Data items
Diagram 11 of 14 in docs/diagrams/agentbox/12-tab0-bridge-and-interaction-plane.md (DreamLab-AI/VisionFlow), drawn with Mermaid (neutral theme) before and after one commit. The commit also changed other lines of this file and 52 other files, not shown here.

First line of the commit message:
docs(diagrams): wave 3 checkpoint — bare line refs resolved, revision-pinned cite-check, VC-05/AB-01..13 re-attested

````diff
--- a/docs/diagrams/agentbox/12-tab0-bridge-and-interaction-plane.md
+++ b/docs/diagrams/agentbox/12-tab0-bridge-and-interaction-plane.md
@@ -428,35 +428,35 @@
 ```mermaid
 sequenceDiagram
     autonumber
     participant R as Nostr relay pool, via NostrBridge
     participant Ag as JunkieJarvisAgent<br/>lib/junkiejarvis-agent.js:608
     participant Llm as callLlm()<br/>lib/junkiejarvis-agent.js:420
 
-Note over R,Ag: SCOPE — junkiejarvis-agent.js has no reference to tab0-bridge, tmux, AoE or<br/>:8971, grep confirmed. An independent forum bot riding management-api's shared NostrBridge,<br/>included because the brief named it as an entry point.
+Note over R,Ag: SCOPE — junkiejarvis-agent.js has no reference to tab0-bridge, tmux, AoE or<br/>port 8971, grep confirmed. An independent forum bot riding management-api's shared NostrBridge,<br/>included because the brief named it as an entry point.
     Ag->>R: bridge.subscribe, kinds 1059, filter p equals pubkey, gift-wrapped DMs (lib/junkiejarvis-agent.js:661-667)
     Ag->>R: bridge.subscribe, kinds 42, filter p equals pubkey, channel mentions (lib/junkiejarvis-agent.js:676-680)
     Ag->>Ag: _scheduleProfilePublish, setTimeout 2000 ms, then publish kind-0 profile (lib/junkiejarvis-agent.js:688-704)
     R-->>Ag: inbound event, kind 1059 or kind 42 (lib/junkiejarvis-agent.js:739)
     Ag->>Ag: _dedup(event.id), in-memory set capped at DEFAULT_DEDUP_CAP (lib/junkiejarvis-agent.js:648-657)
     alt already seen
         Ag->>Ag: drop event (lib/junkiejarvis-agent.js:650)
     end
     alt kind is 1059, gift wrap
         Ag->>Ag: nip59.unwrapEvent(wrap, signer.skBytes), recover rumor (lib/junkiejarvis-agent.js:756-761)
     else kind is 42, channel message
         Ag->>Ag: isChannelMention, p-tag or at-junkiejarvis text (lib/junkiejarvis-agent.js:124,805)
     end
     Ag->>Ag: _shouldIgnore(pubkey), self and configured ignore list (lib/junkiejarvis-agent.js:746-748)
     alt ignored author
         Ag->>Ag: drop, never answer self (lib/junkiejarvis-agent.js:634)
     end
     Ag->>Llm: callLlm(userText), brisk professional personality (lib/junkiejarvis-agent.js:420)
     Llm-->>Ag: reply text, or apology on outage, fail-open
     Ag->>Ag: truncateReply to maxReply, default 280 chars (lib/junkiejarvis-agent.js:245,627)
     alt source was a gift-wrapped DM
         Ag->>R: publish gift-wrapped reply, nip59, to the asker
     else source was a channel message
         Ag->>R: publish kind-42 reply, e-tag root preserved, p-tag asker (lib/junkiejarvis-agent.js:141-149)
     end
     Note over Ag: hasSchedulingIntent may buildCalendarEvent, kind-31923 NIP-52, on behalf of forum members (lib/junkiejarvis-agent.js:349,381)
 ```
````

→ **Assigned task**: Each entry must be printed again exactly as given.

→ **Answer to the exercise**:
Diagram 11 of 14 in docs/diagrams/agentbox/12-tab0-bridge-and-interaction-plane.md (DreamLab-AI/VisionFlow), drawn with Mermaid (neutral theme) before and after one commit. The commit also changed other lines of this file and 52 other files, not shown here.

First line of the commit message:
docs(diagrams): wave 3 checkpoint — bare line refs resolved, revision-pinned cite-check, VC-05/AB-01..13 re-attested

````diff
--- a/docs/diagrams/agentbox/12-tab0-bridge-and-interaction-plane.md
+++ b/docs/diagrams/agentbox/12-tab0-bridge-and-interaction-plane.md
@@ -428,35 +428,35 @@
 ```mermaid
 sequenceDiagram
     autonumber
     participant R as Nostr relay pool, via NostrBridge
     participant Ag as JunkieJarvisAgent<br/>lib/junkiejarvis-agent.js:608
     participant Llm as callLlm()<br/>lib/junkiejarvis-agent.js:420
 
-Note over R,Ag: SCOPE — junkiejarvis-agent.js has no reference to tab0-bridge, tmux, AoE or<br/>:8971, grep confirmed. An independent forum bot riding management-api's shared NostrBridge,<br/>included because the brief named it as an entry point.
+Note over R,Ag: SCOPE — junkiejarvis-agent.js has no reference to tab0-bridge, tmux, AoE or<br/>port 8971, grep confirmed. An independent forum bot riding management-api's shared NostrBridge,<br/>included because the brief named it as an entry point.
     Ag->>R: bridge.subscribe, kinds 1059, filter p equals pubkey, gift-wrapped DMs (lib/junkiejarvis-agent.js:661-667)
     Ag->>R: bridge.subscribe, kinds 42, filter p equals pubkey, channel mentions (lib/junkiejarvis-agent.js:676-680)
     Ag->>Ag: _scheduleProfilePublish, setTimeout 2000 ms, then publish kind-0 profile (lib/junkiejarvis-agent.js:688-704)
     R-->>Ag: inbound event, kind 1059 or kind 42 (lib/junkiejarvis-agent.js:739)
     Ag->>Ag: _dedup(event.id), in-memory set capped at DEFAULT_DEDUP_CAP (lib/junkiejarvis-agent.js:648-657)
     alt already seen
         Ag->>Ag: drop event (lib/junkiejarvis-agent.js:650)
     end
     alt kind is 1059, gift wrap
         Ag->>Ag: nip59.unwrapEvent(wrap, signer.skBytes), recover rumor (lib/junkiejarvis-agent.js:756-761)
     else kind is 42, channel message
         Ag->>Ag: isChannelMention, p-tag or at-junkiejarvis text (lib/junkiejarvis-agent.js:124,805)
     end
     Ag->>Ag: _shouldIgnore(pubkey), self and configured ignore list (lib/junkiejarvis-agent.js:746-748)
     alt ignored author
         Ag->>Ag: drop, never answer self (lib/junkiejarvis-agent.js:634)
     end
     Ag->>Llm: callLlm(userText), brisk professional personality (lib/junkiejarvis-agent.js:420)
     Llm-->>Ag: reply text, or apology on outage, fail-open
     Ag->>Ag: truncateReply to maxReply, default 280 chars (lib/junkiejarvis-agent.js:245,627)
     alt source was a gift-wrapped DM
         Ag->>R: publish gift-wrapped reply, nip59, to the asker
     else source was a channel message
         Ag->>R: publish kind-42 reply, e-tag root preserved, p-tag asker (lib/junkiejarvis-agent.js:141-149)
     end
     Note over Ag: hasSchedulingIntent may buildCalendarEvent, kind-31923 NIP-52, on behalf of forum members (lib/junkiejarvis-agent.js:349,381)
 ```
````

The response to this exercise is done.